Blanc shared that he is now able to do his prescribed therapy more comfortably and that his upper body strength has greatly increased. He appears much stronger and healthier than the photos taken just weeks earlier when the wheelchair was delivered in April.

The path to Blanc's home

The Haitian terrain is a constant barrier to mobility for disabled citizens. Pictured above is the roof of their home. As with many residences, it has been built into the side of the mountain. The path leading to the front door runs steeply down the left side of the house. Due to the rainy season, many mountain roads and foot paths are completely washed out and the wheelchair has allowed Blanc mobility that he would not have had otherwise.

Saying goodbye

Kathy & Sally Meet the Bishop of Haiti

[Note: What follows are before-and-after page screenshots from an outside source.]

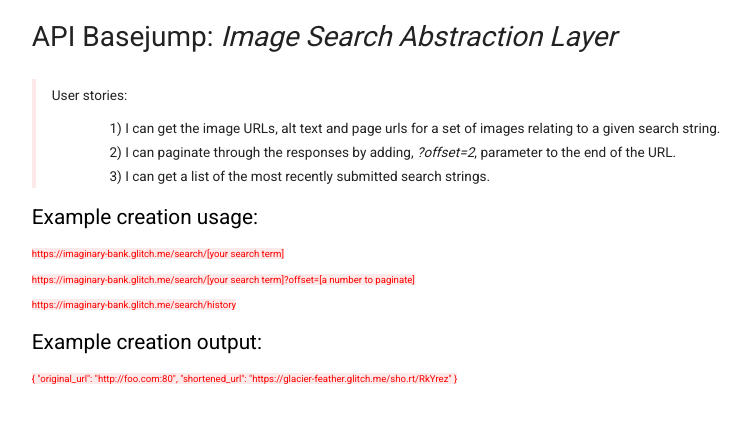
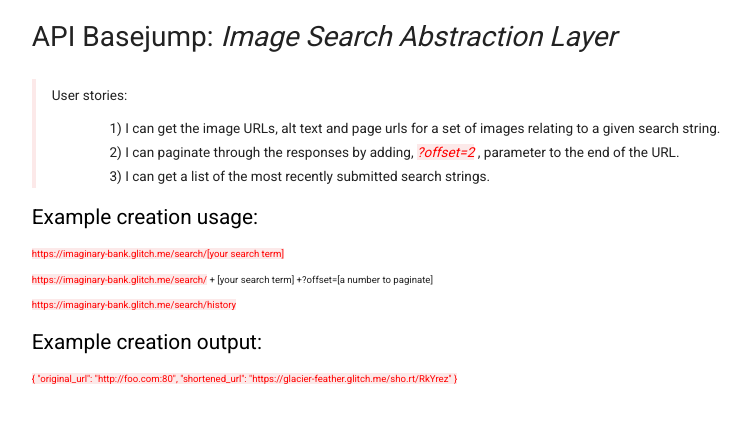
Before and after one commit to JP-Dub/image-search, a website: page views/index.html in a window 1280 px wide. Shown: the whole page, without its empty margins (71-822 px from the left). Drawn offline with Linux system fonts and the light colour scheme.

Commit message:
📊🛩 Checkpoint

```diff
--- a/views/index.html
+++ b/views/index.html
@@ -14,14 +14,15 @@
         <header>API Basejump: <em>Image Search Abstraction Layer</em></header><br>
         <article>
         <p>User stories:</p>
-          <p class="user">1) I can get the image URLs, alt text and page urls for a set of images relating to a given search string.<br> 2) I can paginate through the responses by adding, <em>?offset=2</em>, parameter to the end of the URL.<br> 3) I can get a list of the most recently submitted search strings.</p>
+          <p class="user">1) I can get the image URLs, alt text and page urls for a set of images relating to a given search string.<br> 2) I can paginate through the responses by adding, <em><mark>?offset=2</mark>
+            </em>, parameter to the end of the URL.<br> 3) I can get a list of the most recently submitted search strings.</p>
         </article>
           <footer>
           <p class="example">
             Example creation usage:
           </p>
             <p><mark>https://imaginary-bank.glitch.me/search/[your search term]</mark></p>
-            <p><mark>https://imaginary-bank.glitch.me/search/[your search term]?offset=[a number to paginate]</mark></p>
+            <p><mark>https://imaginary-bank.glitch.me/search/</mark> + [your search term] +?offset=[a number to paginate]</mark></p>
             <p><mark>https://imaginary-bank.glitch.me/search/history</mark></p>
           <p class="example">
             Example creation output:
```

The remainder of the recent Haiti trip (mid May) was a whirlwind of activity for Kathy, Tom and the team. After spending 2 days in Gramothe, Petionville and Thomassin visiting the villages, school, clinic and orphange, most of the team traveled to Port au Prince for a few days.

Beginning stages of the Presidential palace demolition

Sadly, the conditions are no better there than what we observed during our trip back in March. There appears to be little progress in demolition (with the exception of the palace), rebuilding and general living conditions. The tent cities are still filled to the brim with homeless people and the tents themselves are barely weathering the rainy season. The heat and pollution were, as Tom put it, "unbearable". Electricity was spotty at best, thus our lack of blog posts during the actual trip.

Church of the Three Crosses

They visited the sites of several heavily damaged churches as well. The team dubbed the one pictured above "Church of the Three Crosses" since all signage identifying the building was destroyed. The woman in the foreground was begging for food, water and money, a common occurrence in Haiti.

The Rt. Rev. J. Zaché Duraçin

Bishop Duraçin speaking with the Diocese Task Force

During their stay in Port au Prince, Kathy and Sally were privileged to meet the Bishop of the Episcopal Diocese of Haiti, the Rt. Rev. J. Zaché Duraçin. They met at his office in Petionville and shared information about The Red Thread Promise, the Diocese of Olympia (WA), the Diocese of Louisiana (LA) and St. Paul's Episcopal Church-Lakeview (LA). They also discussed the desire of both of the American diocese to partner with their Haitian counterparts on a project in Haiti.

The remains of Holy Trinity Cathedral

Kathy in front of the cathedral entrance

The brightly colored stones in the background are what remains
of the cathedral's once famous murals

Church rubble with temporary open air worship space

Church bells recovered from the rubble

Bishop Duraçin talked about the destruction of the Holy Trinity Cathedral, which Kathy and Sally were able to visit, and Holy Trinity's Complex, which includes elementary, music and trade schools. The cathedral, once known for its' beautiful murals, has been reduced to ruins. Thankfully, the schools have resumed classes in temporary buildings while plans are made for a more permanent site.

Rubble that was once Holy Trinity's School Complex

Temporary classrooms at Holy Trinity

Following their meeting, beautiful young voices filled the room from a boy's choir that was practicing behind the crushed church in a tiny building that survived the earthquake. A sole cellist from the music school practiced in the temporary outdoor school area. According to Kathy, "it was very moving to hear these children singing and playing music in the midst of everything they have endured."

Cellist practicing

Following further tours of the city, Kathy and Sally returned to the states and re-acclimate to their lives in Louisiana and Washington state while Tom, Randa and Noor remained in Haiti for 4 additional days.

Please read our next post to hear about the architectural team's trip to the port city of Jacmel and the exciting project over the horizon.